* _WHAT IS EXPECTED_:
Please reproduce the data exactly and omit the pictures.

* _INPUT MATERIAL_:
◇ ◇ ◇ ◇ ◇ ◇ ◇
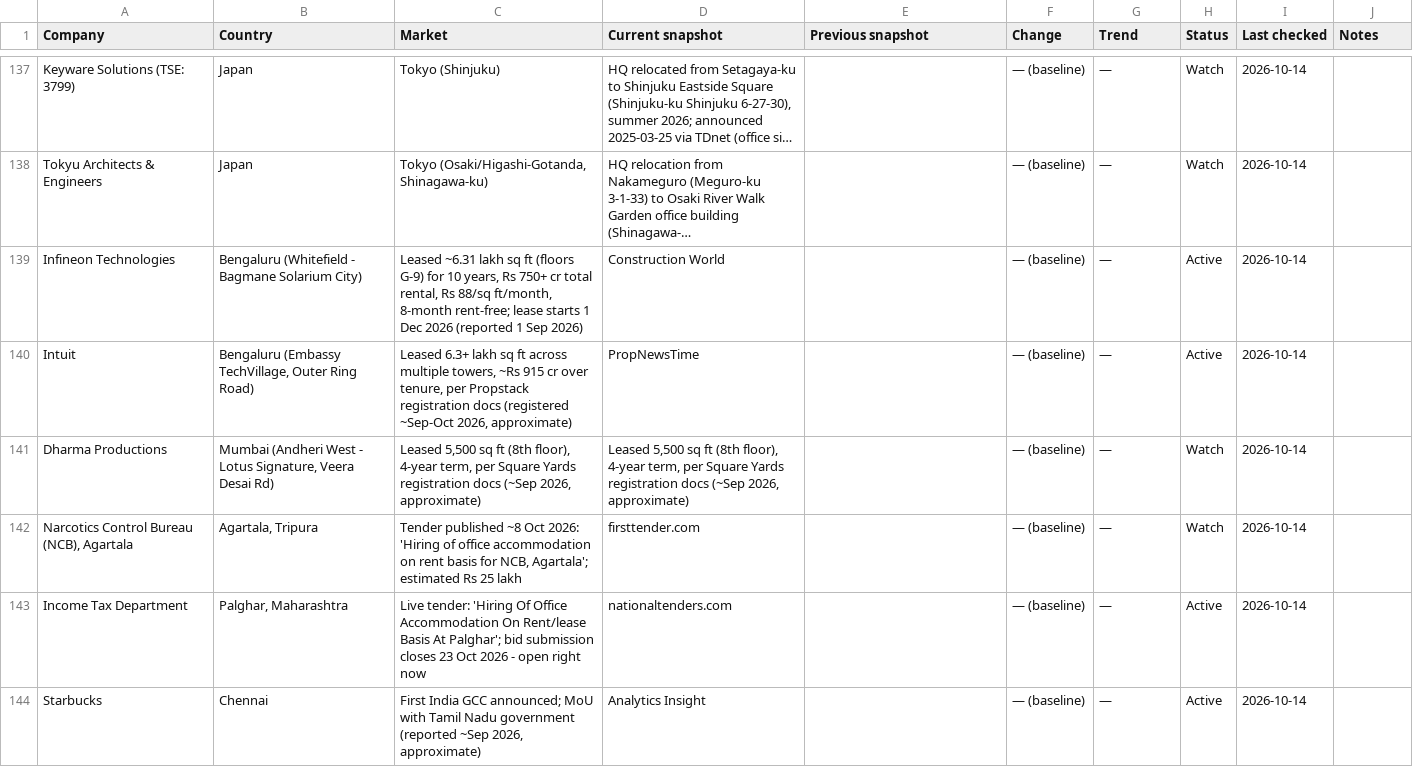
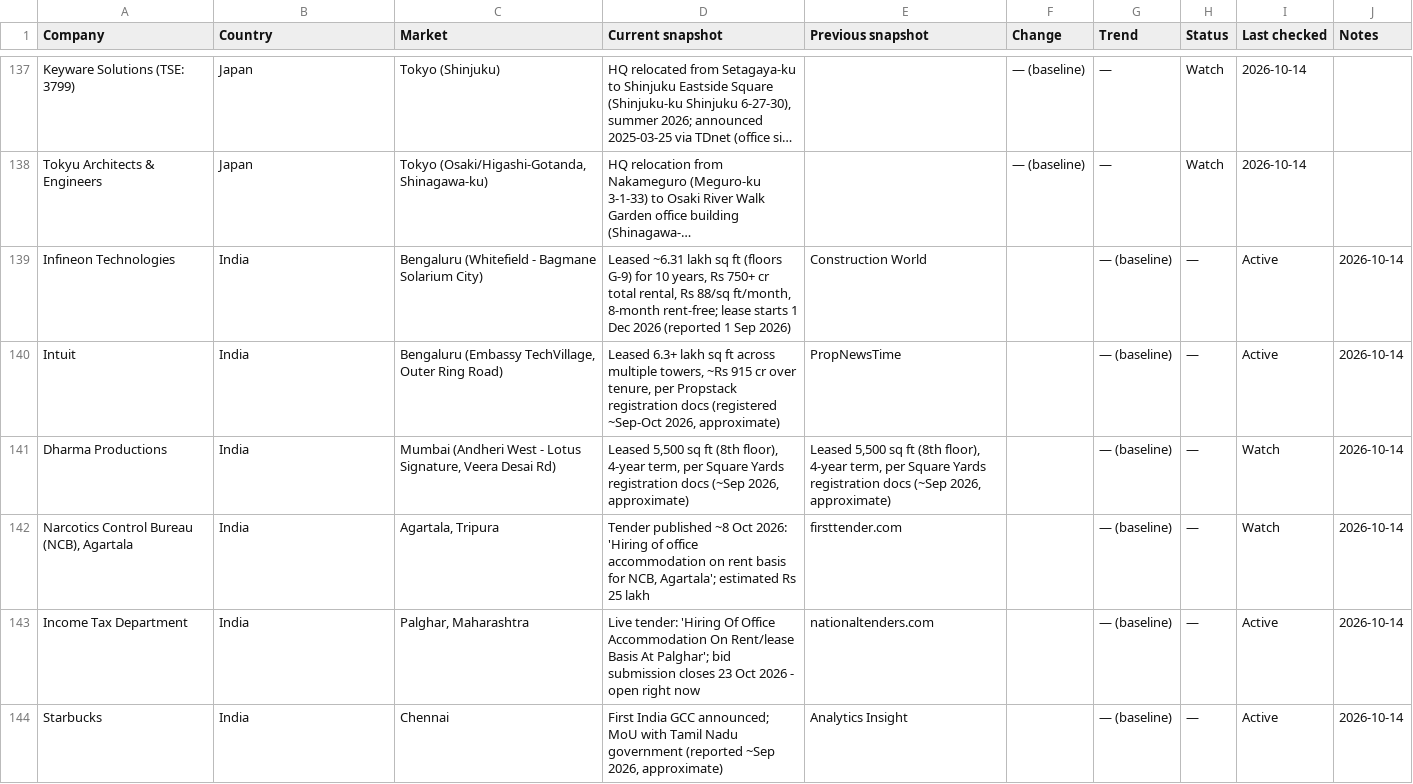
Before and after one commit to Steelcase-APAC/lead-IQ, a CSV file: data/company_tracker.csv, drawn as a sheet; only a part is shown, gaps mark what is left out; long unchanged cells end in …; the diff covers the shown part only; the diff names each change by its address in the sheet, - before the commit and + after, or states it on an @@ line.

```diff
--- a/data/company_tracker.csv
+++ b/data/company_tracker.csv
-B139 (Country): Bengaluru (Whitefield - Bagmane Solarium City)
+B139 (Country): India
-C139 (Market): Leased ~6.31 lakh sq ft (floors G-9) for 10 years, Rs 750+ cr total rental, Rs 88/sq ft/month, 8-month rent-free; lease starts 1 Dec 2026 (reported 1 Sep 2026)
+C139 (Market): Bengaluru (Whitefield - Bagmane Solarium City)
-D139 (Current snapshot): Construction World
+D139 (Current snapshot): Leased ~6.31 lakh sq ft (floors G-9) for 10 years, Rs 750+ cr total rental, Rs 88/sq ft/month, 8-month rent-free; lease starts 1 Dec 2026 (reported 1 Sep 2026)
-E139 (Previous snapshot): (empty)
+E139 (Previous snapshot): Construction World
-F139:F144 (Change): — (baseline)
+F139:F144 (Change): (empty)
-G139:G144 (Trend): —
+G139:G144 (Trend): — (baseline)
-H139:H140 (Status): Active
+H139:H140 (Status): —
-I139:I140 (Last checked): 2026-10-14
+I139:I140 (Last checked): Active
-J139:J144 (Notes): (empty)
+J139:J144 (Notes): 2026-10-14
-B140 (Country): Bengaluru (Embassy TechVillage, Outer Ring Road)
+B140 (Country): India
-C140 (Market): Leased 6.3+ lakh sq ft across multiple towers, ~Rs 915 cr over tenure, per Propstack registration docs (registered ~Sep-Oct 2026, approximate)
+C140 (Market): Bengaluru (Embassy TechVillage, Outer Ring Road)
-D140 (Current snapshot): PropNewsTime
+D140 (Current snapshot): Leased 6.3+ lakh sq ft across multiple towers, ~Rs 915 cr over tenure, per Propstack registration docs (registered ~Sep-Oct 2026, approximate)
-E140 (Previous snapshot): (empty)
+E140 (Previous snapshot): PropNewsTime
-B141 (Country): Mumbai (Andheri West - Lotus Signature, Veera Desai Rd)
+B141 (Country): India
-C141 (Market): Leased 5,500 sq ft (8th floor), 4-year term, per Square Yards registration docs (~Sep 2026, approximate)
+C141 (Market): Mumbai (Andheri West - Lotus Signature, Veera Desai Rd)
-E141 (Previous snapshot): (empty)
+E141 (Previous snapshot): Leased 5,500 sq ft (8th floor), 4-year term, per Square Yards registration docs (~Sep 2026, approximate)
-H141:H142 (Status): Watch
+H141:H142 (Status): —
-I141:I142 (Last checked): 2026-10-14
+I141:I142 (Last checked): Watch
-B142 (Country): Agartala, Tripura
+B142 (Country): India
-C142 (Market): Tender published ~8 Oct 2026: 'Hiring of office accommodation on rent basis for NCB, Agartala'; estimated Rs 25 lakh
+C142 (Market): Agartala, Tripura
-D142 (Current snapshot): firsttender.com
+D142 (Current snapshot): Tender published ~8 Oct 2026: 'Hiring of office accommodation on rent basis for NCB, Agartala'; estimated Rs 25 lakh
-E142 (Previous snapshot): (empty)
+E142 (Previous snapshot): firsttender.com
-B143 (Country): Palghar, Maharashtra
+B143 (Country): India
-C143 (Market): Live tender: 'Hiring Of Office Accommodation On Rent/lease Basis At Palghar'; bid submission closes 23 Oct 2026 - open right now
+C143 (Market): Palghar, Maharashtra
-D143 (Current snapshot): nationaltenders.com
+D143 (Current snapshot): Live tender: 'Hiring Of Office Accommodation On Rent/lease Basis At Palghar'; bid submission closes 23 Oct 2026 - open right now
-E143 (Previous snapshot): (empty)
+E143 (Previous snapshot): nationaltenders.com
-H143:H144 (Status): Active
+H143:H144 (Status): —
-I143:I144 (Last checked): 2026-10-14
+I143:I144 (Last checked): Active
-B144 (Country): Chennai
+B144 (Country): India
-C144 (Market): First India GCC announced; MoU with Tamil Nadu government (reported ~Sep 2026, approximate)
+C144 (Market): Chennai
-D144 (Current snapshot): Analytics Insight
+D144 (Current snapshot): First India GCC announced; MoU with Tamil Nadu government (reported ~Sep 2026, approximate)
-E144 (Previous snapshot): (empty)
+E144 (Previous snapshot): Analytics Insight
```
Also changed, not shown: 3 added rows and 74 edited cells elsewhere in this file, data/india.csv, data/japan.csv, 10 other files.
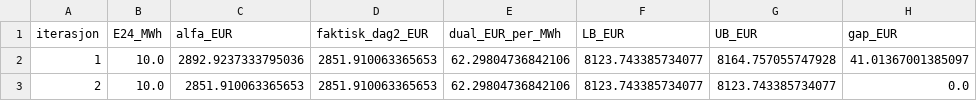
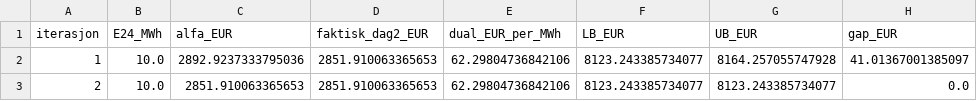
Before and after one commit to martelonnfoss/Battery-optimization, a CSV file: modell/part3/benders_resultater/konvergens.csv, drawn as a sheet.

```diff
--- a/modell/part3/benders_resultater/konvergens.csv
+++ b/modell/part3/benders_resultater/konvergens.csv
@@ -1,3 +1,3 @@
 iterasjon,E24_MWh,alfa_EUR,faktisk_dag2_EUR,dual_EUR_per_MWh,LB_EUR,UB_EUR,gap_EUR
-1,10.0,2892.9237333795036,2851.910063365653,62.29804736842106,8123.743385734077,8164.757055747928,41.01367001385097
-2,10.0,2851.910063365653,2851.910063365653,62.29804736842106,8123.743385734077,8123.743385734077,0.0
+1,10.0,2892.9237333795036,2851.910063365653,62.29804736842106,8123.243385734077,8164.257055747928,41.01367001385097
+2,10.0,2851.910063365653,2851.910063365653,62.29804736842106,8123.243385734077,8123.243385734077,0.0
```
Also changed, not shown: modell/part3/benders_resultater/sammenligning.csv, modell/prisoversikt.csv, 1 other file.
◇ ◇ ◇ ◇ ◇ ◇ ◇
* _ANSWER SECTION_:
Before and after one commit to Steelcase-APAC/lead-IQ, a CSV file: data/company_tracker.csv, drawn as a sheet; only a part is shown, gaps mark what is left out; long unchanged cells end in …; the diff covers the shown part only; the diff names each change by its address in the sheet, - before the commit and + after, or states it on an @@ line.

```diff
--- a/data/company_tracker.csv
+++ b/data/company_tracker.csv
-B139 (Country): Bengaluru (Whitefield - Bagmane Solarium City)
+B139 (Country): India
-C139 (Market): Leased ~6.31 lakh sq ft (floors G-9) for 10 years, Rs 750+ cr total rental, Rs 88/sq ft/month, 8-month rent-free; lease starts 1 Dec 2026 (reported 1 Sep 2026)
+C139 (Market): Bengaluru (Whitefield - Bagmane Solarium City)
-D139 (Current snapshot): Construction World
+D139 (Current snapshot): Leased ~6.31 lakh sq ft (floors G-9) for 10 years, Rs 750+ cr total rental, Rs 88/sq ft/month, 8-month rent-free; lease starts 1 Dec 2026 (reported 1 Sep 2026)
-E139 (Previous snapshot): (empty)
+E139 (Previous snapshot): Construction World
-F139:F144 (Change): — (baseline)
+F139:F144 (Change): (empty)
-G139:G144 (Trend): —
+G139:G144 (Trend): — (baseline)
-H139:H140 (Status): Active
+H139:H140 (Status): —
-I139:I140 (Last checked): 2026-10-14
+I139:I140 (Last checked): Active
-J139:J144 (Notes): (empty)
+J139:J144 (Notes): 2026-10-14
-B140 (Country): Bengaluru (Embassy TechVillage, Outer Ring Road)
+B140 (Country): India
-C140 (Market): Leased 6.3+ lakh sq ft across multiple towers, ~Rs 915 cr over tenure, per Propstack registration docs (registered ~Sep-Oct 2026, approximate)
+C140 (Market): Bengaluru (Embassy TechVillage, Outer Ring Road)
-D140 (Current snapshot): PropNewsTime
+D140 (Current snapshot): Leased 6.3+ lakh sq ft across multiple towers, ~Rs 915 cr over tenure, per Propstack registration docs (registered ~Sep-Oct 2026, approximate)
-E140 (Previous snapshot): (empty)
+E140 (Previous snapshot): PropNewsTime
-B141 (Country): Mumbai (Andheri West - Lotus Signature, Veera Desai Rd)
+B141 (Country): India
-C141 (Market): Leased 5,500 sq ft (8th floor), 4-year term, per Square Yards registration docs (~Sep 2026, approximate)
+C141 (Market): Mumbai (Andheri West - Lotus Signature, Veera Desai Rd)
-E141 (Previous snapshot): (empty)
+E141 (Previous snapshot): Leased 5,500 sq ft (8th floor), 4-year term, per Square Yards registration docs (~Sep 2026, approximate)
-H141:H142 (Status): Watch
+H141:H142 (Status): —
-I141:I142 (Last checked): 2026-10-14
+I141:I142 (Last checked): Watch
-B142 (Country): Agartala, Tripura
+B142 (Country): India
-C142 (Market): Tender published ~8 Oct 2026: 'Hiring of office accommodation on rent basis for NCB, Agartala'; estimated Rs 25 lakh
+C142 (Market): Agartala, Tripura
-D142 (Current snapshot): firsttender.com
+D142 (Current snapshot): Tender published ~8 Oct 2026: 'Hiring of office accommodation on rent basis for NCB, Agartala'; estimated Rs 25 lakh
-E142 (Previous snapshot): (empty)
+E142 (Previous snapshot): firsttender.com
-B143 (Country): Palghar, Maharashtra
+B143 (Country): India
-C143 (Market): Live tender: 'Hiring Of Office Accommodation On Rent/lease Basis At Palghar'; bid submission closes 23 Oct 2026 - open right now
+C143 (Market): Palghar, Maharashtra
-D143 (Current snapshot): nationaltenders.com
+D143 (Current snapshot): Live tender: 'Hiring Of Office Accommodation On Rent/lease Basis At Palghar'; bid submission closes 23 Oct 2026 - open right now
-E143 (Previous snapshot): (empty)
+E143 (Previous snapshot): nationaltenders.com
-H143:H144 (Status): Active
+H143:H144 (Status): —
-I143:I144 (Last checked): 2026-10-14
+I143:I144 (Last checked): Active
-B144 (Country): Chennai
+B144 (Country): India
-C144 (Market): First India GCC announced; MoU with Tamil Nadu government (reported ~Sep 2026, approximate)
+C144 (Market): Chennai
-D144 (Current snapshot): Analytics Insight
+D144 (Current snapshot): First India GCC announced; MoU with Tamil Nadu government (reported ~Sep 2026, approximate)
-E144 (Previous snapshot): (empty)
+E144 (Previous snapshot): Analytics Insight
```
Also changed, not shown: 3 added rows and 74 edited cells elsewhere in this file, data/india.csv, data/japan.csv, 10 other files.
Before and after one commit to martelonnfoss/Battery-optimization, a CSV file: modell/part3/benders_resultater/konvergens.csv, drawn as a sheet.

```diff
--- a/modell/part3/benders_resultater/konvergens.csv
+++ b/modell/part3/benders_resultater/konvergens.csv
@@ -1,3 +1,3 @@
 iterasjon,E24_MWh,alfa_EUR,faktisk_dag2_EUR,dual_EUR_per_MWh,LB_EUR,UB_EUR,gap_EUR
-1,10.0,2892.9237333795036,2851.910063365653,62.29804736842106,8123.743385734077,8164.757055747928,41.01367001385097
-2,10.0,2851.910063365653,2851.910063365653,62.29804736842106,8123.743385734077,8123.743385734077,0.0
+1,10.0,2892.9237333795036,2851.910063365653,62.29804736842106,8123.243385734077,8164.257055747928,41.01367001385097
+2,10.0,2851.910063365653,2851.910063365653,62.29804736842106,8123.243385734077,8123.243385734077,0.0
```
Also changed, not shown: modell/part3/benders_resultater/sammenligning.csv, modell/prisoversikt.csv, 1 other file.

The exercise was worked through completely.